Ellis County IT Director Mike Leiker made the request for the overfill position at Monday night’s commission meeting. The request was approved 2-0; Commissioner Barbara Wasinger was absent.
A staff member will be retiring at the beginning of April, and Leiker told commissioners he wanted to help retain that individual’s 20 years of knowledge by hiring a replacement as soon as possible so that person can be trained by the retiring employee.
Most of the new employee’s training will focus on cross-training with other staff so they can cover for each other in case of vacations or illness, Leiker said, but he wants a new employee with knowledge of security issues.
“We're going to focus more on cybersecurity and network security, so it's important we find somebody that has those skills and can hit the ground running so to speak,” he said.
The overlapping positions will create a salary expense of about $23,000, but Leiker said his department will be able to make that up.
“We can absorb that cost through some savings that we've been able to garner through licensing and maintenance contracts and fees by extending those or deferring those costs until 2020 and 2021,” he said.
Commission Chairman Dean Haselhorst asked Leiker if he already had examined combining or changing around duties.
“I'm not opposed to hiring somebody that early, but I guess I'm more in favor of say, six weeks before his retirement or maybe even eight weeks. I guess four months seems like a long time to pay to be overstaffed,” Haselhorst said.
Leaker said the small staff is already sharing responsibilities as much as possible, but the security issues make that a large task in itself.
“The security portion duties I've been handling myself. Unfortunately because of the environment we live in today with security, the requirements have gotten so vast, I can't keep up,” he said.
Commissioner Marcy McClellend said county policy has been not to overfill positions, but cybersecurity was an important enough issue to rescind that policy in this case.
In other business, the commission:
• Tabled taking any action on employee pay raises until January. Haselhorst and McClellend said they believed Wasinger should be present for any decision made by this commission. Haselhorst also noted two new commissioners will be coming to the board in January, and they might want to have a say as well.
The commission allowed for $135,000 in the fiscal 2019 budget for raises, which in the past have been negotiated for some employees by Service Employees International Union. However, the county opted out of the Public Employer-Employee Relations Act a year ago, ending the union’s collective bargaining for employees in public works, sheriff’s office, EMS and the courthouse. Instead, a wage and benefits committee will represent all employees.
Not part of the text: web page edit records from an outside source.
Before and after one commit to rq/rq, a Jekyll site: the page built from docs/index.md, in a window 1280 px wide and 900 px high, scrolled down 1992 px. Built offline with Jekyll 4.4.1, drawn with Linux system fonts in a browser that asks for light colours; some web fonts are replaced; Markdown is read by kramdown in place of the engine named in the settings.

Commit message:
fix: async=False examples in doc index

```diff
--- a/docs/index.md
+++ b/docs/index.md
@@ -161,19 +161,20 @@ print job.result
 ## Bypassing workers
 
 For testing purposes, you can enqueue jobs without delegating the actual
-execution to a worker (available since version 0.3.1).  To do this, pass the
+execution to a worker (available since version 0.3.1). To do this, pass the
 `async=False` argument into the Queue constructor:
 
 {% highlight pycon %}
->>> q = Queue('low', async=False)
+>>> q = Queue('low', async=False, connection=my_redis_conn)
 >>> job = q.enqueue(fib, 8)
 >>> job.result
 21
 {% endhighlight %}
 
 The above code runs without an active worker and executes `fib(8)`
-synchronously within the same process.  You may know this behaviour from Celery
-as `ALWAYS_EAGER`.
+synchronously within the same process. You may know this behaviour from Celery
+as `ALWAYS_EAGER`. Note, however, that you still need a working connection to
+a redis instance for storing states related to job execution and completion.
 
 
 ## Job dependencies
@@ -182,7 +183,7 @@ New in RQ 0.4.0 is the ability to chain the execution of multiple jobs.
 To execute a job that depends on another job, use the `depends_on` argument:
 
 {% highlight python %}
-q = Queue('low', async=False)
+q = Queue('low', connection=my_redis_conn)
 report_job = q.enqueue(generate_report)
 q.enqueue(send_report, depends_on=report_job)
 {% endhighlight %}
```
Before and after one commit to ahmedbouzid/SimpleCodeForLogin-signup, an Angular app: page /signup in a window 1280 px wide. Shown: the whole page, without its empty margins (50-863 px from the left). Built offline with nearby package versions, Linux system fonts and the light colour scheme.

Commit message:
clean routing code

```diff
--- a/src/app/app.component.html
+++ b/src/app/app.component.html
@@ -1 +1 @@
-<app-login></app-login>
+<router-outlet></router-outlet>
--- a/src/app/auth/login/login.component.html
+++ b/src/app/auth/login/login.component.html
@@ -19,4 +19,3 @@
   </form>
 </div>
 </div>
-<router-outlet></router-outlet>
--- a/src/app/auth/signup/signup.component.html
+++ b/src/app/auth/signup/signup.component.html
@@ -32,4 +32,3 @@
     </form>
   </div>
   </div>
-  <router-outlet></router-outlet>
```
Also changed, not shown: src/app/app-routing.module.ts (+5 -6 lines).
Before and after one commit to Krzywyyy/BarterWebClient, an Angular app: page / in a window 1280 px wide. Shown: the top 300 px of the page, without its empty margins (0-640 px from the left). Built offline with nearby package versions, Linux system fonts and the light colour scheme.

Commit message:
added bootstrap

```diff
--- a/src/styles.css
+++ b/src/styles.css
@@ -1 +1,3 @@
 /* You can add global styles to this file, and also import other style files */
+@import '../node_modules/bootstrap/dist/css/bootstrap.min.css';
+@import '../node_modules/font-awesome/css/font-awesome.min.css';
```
“We’re in an odd sort of transitional period here,” County Administrator Phillip Smith-Hanes said. “Right now we kind of have neither of the processes in place.”
• Approved 2-0 a proposal to withdraw from the Northwest Kansas Solid Waste Authority, which was formed in 1994 to help the region’s counties hire a consultant to guide them through new federal landfill regulations. The group has become outdated, and withdrawing will allow the county to apply for state grants in a more timely fashion.
• Declined to close offices Wednesday. President Donald Trump and Gov. Jeff Collyer have declared the day of President George H.W. Bush’s funeral a day of mourning. State and federal offices will be closed, but Haselhorst and McClellend noted this is a busy time of year for county offices and a ribbon cutting is planned at 4 p.m. for the Cottonwood Extension Service, 601 Main.